The Americans know they're in for a battle. They saw a tough, single-minded Canada team effectively knock Mexico out of the tournament on Saturday, and they also saw the ninth-inning benches-clearing incident that erupted between the Canadians and Mexicans.

Team USA manager Joe Torre was asked if he expected the fight to affect the way Canada would come into the winner-take-all matchup on Sunday, and he shook his head.

"Well, they have the same thing at stake that we do, fight or no fight," Torre said. "You don't need to get motivated to win a Game 7. And that's what, basically, this is tomorrow."

Canada skipper Ernie Whitt echoed those sentiments. He was already looking forward to Sunday's game after the end of Saturday's controversial affair.

"We have accomplished one step of that right now, and we have got one more step to go," Whitt said. "It's going to be a tough task, but we know what we have to do and we'll be ready."

Minnesota slugger Justin Morneau, who had four hits on Saturday for Canada, said his club wouldn't carry over negativity from one day to the next.

"We didn't bring yesterday's game into today's game, and we won't bring today's game into tomorrow's game," Morneau said Saturday. "We'll start over again, and hopefully it's a good, clean game, but you never know what's going to happen."

Phillips said he hopes what happens looks a lot like what happened for Team USA on Saturday.

"It's a good feeling just knowing that we have a chance to really go to Miami," Phillips said.

"It feels good. Just the way we played today, it was beautiful. Hopefully, we can take that into the game tomorrow and try to get a win, because we really want this bad."

United States: Bullpen well-rested
The Americans got a break Saturday when Nationals starter Ross Detwiler spared the club's bullpen by finishing off the game with four scoreless innings, setting up Torre's relief corps well for Sunday.

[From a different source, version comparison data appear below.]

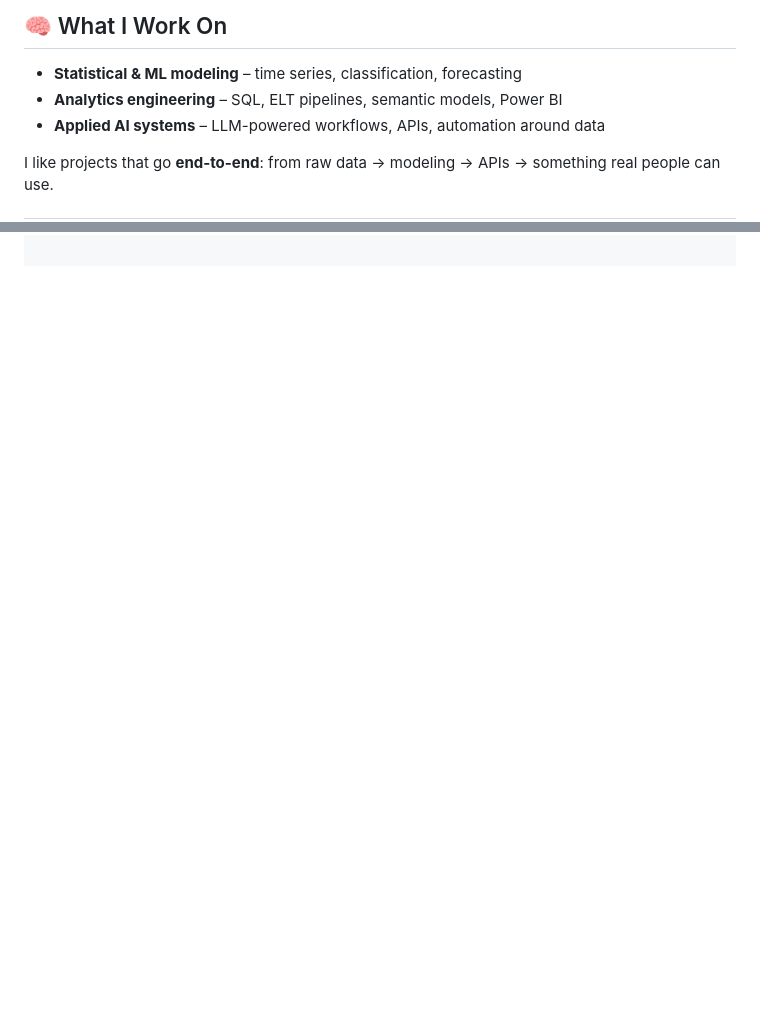
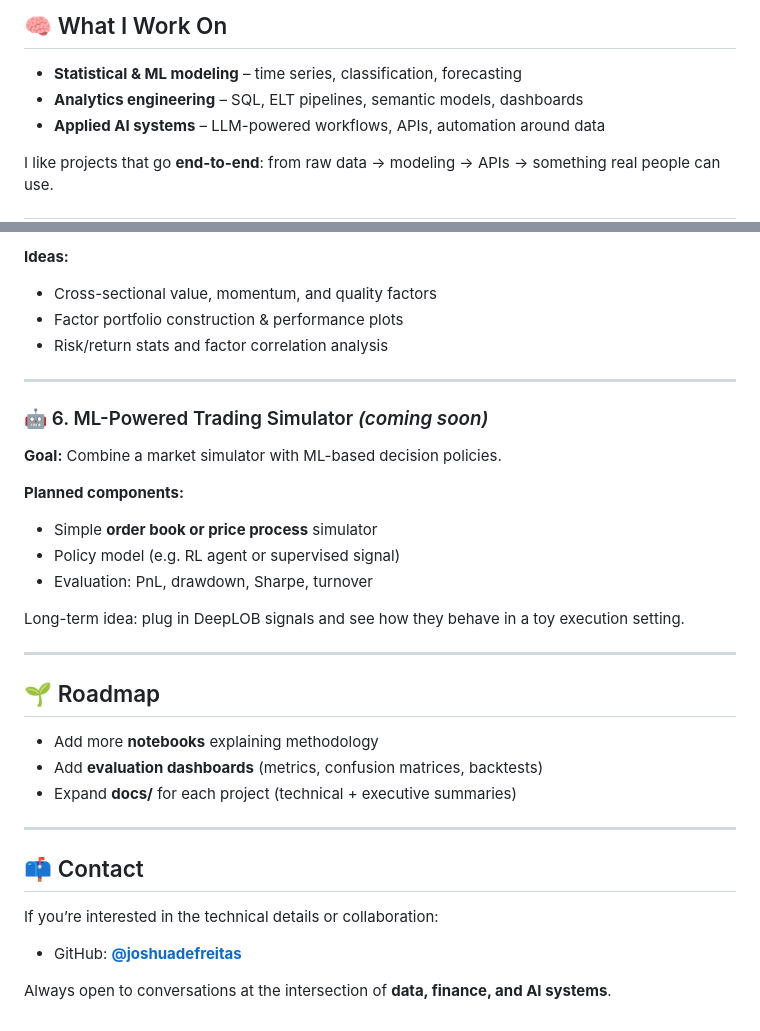
Before and after one commit to joshuadefreitas/Portfolio, a Markdown page: deep-lob/README.md, 2 parts joined by grey strips. Rendered like a GitHub page; blank space fills up the shorter version.

```diff
--- a/deep-lob/README.md
+++ b/deep-lob/README.md
@@ -18,7 +18,7 @@ Crafting data & AI solutions across **time series**, **financial microstructure*
 ## 🧠 What I Work On
 
 - **Statistical & ML modeling** – time series, classification, forecasting
-- **Analytics engineering** – SQL, ELT pipelines, semantic models, Power BI
+- **Analytics engineering** – SQL, ELT pipelines, semantic models, dashboards
 - **Applied AI systems** – LLM-powered workflows, APIs, automation around data
 
 I like projects that go **end-to-end**: from raw data → modeling → APIs → something real people can use.
@@ -128,0 +137,37 @@ deep-lob/
+**Ideas:**
+
+- Cross-sectional value, momentum, and quality factors
+- Factor portfolio construction & performance plots
+- Risk/return stats and factor correlation analysis
+
+---
+
+### 🤖 6. ML-Powered Trading Simulator *(coming soon)*
+
+**Goal:** Combine a market simulator with ML-based decision policies.
+
+**Planned components:**
+
+- Simple **order book or price process** simulator
+- Policy model (e.g. RL agent or supervised signal)
+- Evaluation: PnL, drawdown, Sharpe, turnover
+
+Long-term idea: plug in DeepLOB signals and see how they behave in a toy execution setting.
+
+---
+
+## 🌱 Roadmap
+
+- Add more **notebooks** explaining methodology
+- Add **evaluation dashboards** (metrics, confusion matrices, backtests)
+- Expand **docs/** for each project (technical + executive summaries)
+
+---
+
+## 📫 Contact
+
+If you’re interested in the technical details or collaboration:
+
+- GitHub: **[@joshuadefreitas](https://github.com/joshuadefreitas)**
+
+Always open to conversations at the intersection of **data, finance, and AI systems**.
```
Also changed, not shown: other parts of deep-lob/README.md (+59 -51 lines).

"That was our plan," Torre said. "We were going to use Detwiler to piggyback, and I love the way he pitched. It would have been nice if he had about another eight or nine more pitches, because again, our goal is to make sure these guys get the work they need so when we do return them to their clubs, that they're at the part of Spring Training they need to be. But he was great. But this was our plan and we were hoping for this result, obviously."

Canada: Taillon ready for task
Taillon was the second overall pick in the 2010 First-Year Player Draft. The 6-foot-6 right-hander was 9-8 with a 3.55 ERA in stints at Class A and Double-A last year and is ranked as the 15th-best overall prospect in baseball, according to MLB.com.

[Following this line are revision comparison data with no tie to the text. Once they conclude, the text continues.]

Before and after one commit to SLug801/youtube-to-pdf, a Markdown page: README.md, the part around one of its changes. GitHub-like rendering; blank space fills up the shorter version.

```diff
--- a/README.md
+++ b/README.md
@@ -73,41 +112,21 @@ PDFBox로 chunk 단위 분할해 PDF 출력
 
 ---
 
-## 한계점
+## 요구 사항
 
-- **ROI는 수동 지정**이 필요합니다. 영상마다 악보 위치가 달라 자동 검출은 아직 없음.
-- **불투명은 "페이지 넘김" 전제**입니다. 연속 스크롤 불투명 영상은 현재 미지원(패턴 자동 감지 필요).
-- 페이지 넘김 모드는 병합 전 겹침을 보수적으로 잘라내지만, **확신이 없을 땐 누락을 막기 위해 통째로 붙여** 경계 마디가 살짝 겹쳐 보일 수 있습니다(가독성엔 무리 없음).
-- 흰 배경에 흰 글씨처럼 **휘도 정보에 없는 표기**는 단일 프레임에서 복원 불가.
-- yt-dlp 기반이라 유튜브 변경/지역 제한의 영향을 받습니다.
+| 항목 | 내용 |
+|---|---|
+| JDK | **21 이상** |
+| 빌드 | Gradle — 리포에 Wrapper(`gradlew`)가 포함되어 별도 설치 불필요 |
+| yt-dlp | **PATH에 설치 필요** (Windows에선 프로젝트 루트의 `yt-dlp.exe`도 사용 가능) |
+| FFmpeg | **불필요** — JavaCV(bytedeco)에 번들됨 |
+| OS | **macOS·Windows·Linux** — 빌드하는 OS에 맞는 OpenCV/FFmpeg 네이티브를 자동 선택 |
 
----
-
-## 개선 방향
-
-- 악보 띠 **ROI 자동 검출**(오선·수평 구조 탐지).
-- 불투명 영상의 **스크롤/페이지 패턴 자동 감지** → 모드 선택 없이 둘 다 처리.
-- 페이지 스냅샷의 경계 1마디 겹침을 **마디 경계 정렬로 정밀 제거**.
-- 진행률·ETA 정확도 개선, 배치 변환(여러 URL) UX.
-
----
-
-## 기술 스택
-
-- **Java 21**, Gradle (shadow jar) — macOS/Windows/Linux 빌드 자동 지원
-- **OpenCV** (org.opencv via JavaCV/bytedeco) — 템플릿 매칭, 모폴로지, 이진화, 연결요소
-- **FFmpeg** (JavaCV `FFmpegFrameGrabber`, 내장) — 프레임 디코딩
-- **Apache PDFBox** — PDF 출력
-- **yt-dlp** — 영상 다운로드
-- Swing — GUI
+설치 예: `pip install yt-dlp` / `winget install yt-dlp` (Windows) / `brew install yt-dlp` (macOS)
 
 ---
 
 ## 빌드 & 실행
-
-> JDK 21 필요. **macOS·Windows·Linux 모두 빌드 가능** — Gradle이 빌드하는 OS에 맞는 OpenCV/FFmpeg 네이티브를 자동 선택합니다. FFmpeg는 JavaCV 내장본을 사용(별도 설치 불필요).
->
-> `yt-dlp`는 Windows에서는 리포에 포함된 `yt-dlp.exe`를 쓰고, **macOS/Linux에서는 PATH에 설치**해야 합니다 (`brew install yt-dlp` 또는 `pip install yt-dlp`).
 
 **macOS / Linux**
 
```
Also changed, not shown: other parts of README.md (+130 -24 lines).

"I'm excited to be here," Taillon said. "I'm really excited that I got such a great opportunity on such a big stage. I'm really looking forward to it. Going into it, [I've] just got an attitude that we got nothing to lose, go out there, give it everything and it's in our hands now. We've got to do what we can do."

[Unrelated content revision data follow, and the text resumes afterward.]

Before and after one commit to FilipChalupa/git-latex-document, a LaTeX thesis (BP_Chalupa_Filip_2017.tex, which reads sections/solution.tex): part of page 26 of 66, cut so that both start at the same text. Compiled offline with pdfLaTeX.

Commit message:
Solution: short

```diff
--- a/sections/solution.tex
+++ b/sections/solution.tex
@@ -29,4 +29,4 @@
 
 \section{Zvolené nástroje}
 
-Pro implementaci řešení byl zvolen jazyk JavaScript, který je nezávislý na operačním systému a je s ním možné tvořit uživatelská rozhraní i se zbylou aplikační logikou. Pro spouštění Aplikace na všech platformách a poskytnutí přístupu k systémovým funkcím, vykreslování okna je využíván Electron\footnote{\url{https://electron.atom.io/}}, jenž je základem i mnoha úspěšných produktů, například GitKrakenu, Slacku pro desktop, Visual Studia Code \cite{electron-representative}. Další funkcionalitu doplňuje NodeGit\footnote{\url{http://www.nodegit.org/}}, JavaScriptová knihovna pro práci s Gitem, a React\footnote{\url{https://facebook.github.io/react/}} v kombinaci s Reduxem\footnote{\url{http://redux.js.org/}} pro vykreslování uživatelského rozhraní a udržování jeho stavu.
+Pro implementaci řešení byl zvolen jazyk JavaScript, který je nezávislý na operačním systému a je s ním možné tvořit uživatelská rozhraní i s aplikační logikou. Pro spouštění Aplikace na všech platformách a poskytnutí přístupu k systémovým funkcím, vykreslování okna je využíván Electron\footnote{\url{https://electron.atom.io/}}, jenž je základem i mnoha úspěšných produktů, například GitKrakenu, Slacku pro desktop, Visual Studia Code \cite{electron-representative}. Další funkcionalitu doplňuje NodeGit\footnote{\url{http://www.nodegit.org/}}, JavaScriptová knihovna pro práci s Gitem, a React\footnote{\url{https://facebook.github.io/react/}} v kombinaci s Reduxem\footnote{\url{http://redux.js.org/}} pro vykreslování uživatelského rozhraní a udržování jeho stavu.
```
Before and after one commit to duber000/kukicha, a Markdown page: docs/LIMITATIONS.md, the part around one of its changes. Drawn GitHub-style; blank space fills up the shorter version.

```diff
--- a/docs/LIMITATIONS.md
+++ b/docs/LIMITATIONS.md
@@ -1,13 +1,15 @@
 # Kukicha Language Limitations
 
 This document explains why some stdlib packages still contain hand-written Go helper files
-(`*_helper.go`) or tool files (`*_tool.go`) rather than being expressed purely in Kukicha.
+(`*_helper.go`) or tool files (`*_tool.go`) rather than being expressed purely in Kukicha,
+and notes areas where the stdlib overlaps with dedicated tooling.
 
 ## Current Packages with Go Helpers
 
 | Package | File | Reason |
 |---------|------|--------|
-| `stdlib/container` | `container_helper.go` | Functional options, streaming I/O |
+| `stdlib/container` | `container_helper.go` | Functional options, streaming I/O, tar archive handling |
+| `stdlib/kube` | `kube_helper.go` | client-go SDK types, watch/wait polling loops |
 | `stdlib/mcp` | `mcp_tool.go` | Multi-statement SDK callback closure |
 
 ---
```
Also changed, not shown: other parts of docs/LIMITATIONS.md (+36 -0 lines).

Worth noting
Although three Canadian players -- Pete Orr, Rene Tosoni and Jay Johnson -- were ejected from Saturday's game, none have been suspended from the Classic. Mexico, which had four players thrown out of the game, was eliminated when the United States beat Italy.

Late Saturday night, World Baseball Classic, Inc., issued the following statement about the fight: "We are extremely disappointed in the bench-clearing incident that marred the conclusion of today's game between Canada and Mexico. The episode runs counter to the spirit of sportsmanship and respectful competition for which the World Baseball Classic has stood throughout its history.

"After communicating with both the Mexican and Canadian baseball federations this evening, we are aware of the perspectives held by both sides in a competitive environment. Nevertheless, we relayed to both teams that such an altercation is inappropriate under any circumstances and has no place in baseball.

"Because at least one club -- and potentially both -- will not advance to the second round, WBCI has determined that disciplinary measures would not have a meaningful corrective impact. Thus, discipline will not be imposed beyond today's seven game ejections. It is our firm expectation that the members of Team Mexico, Team Canada and all the tournament's participating teams will learn from this incident and set a better example -- one that befits the sport they share -- in the future."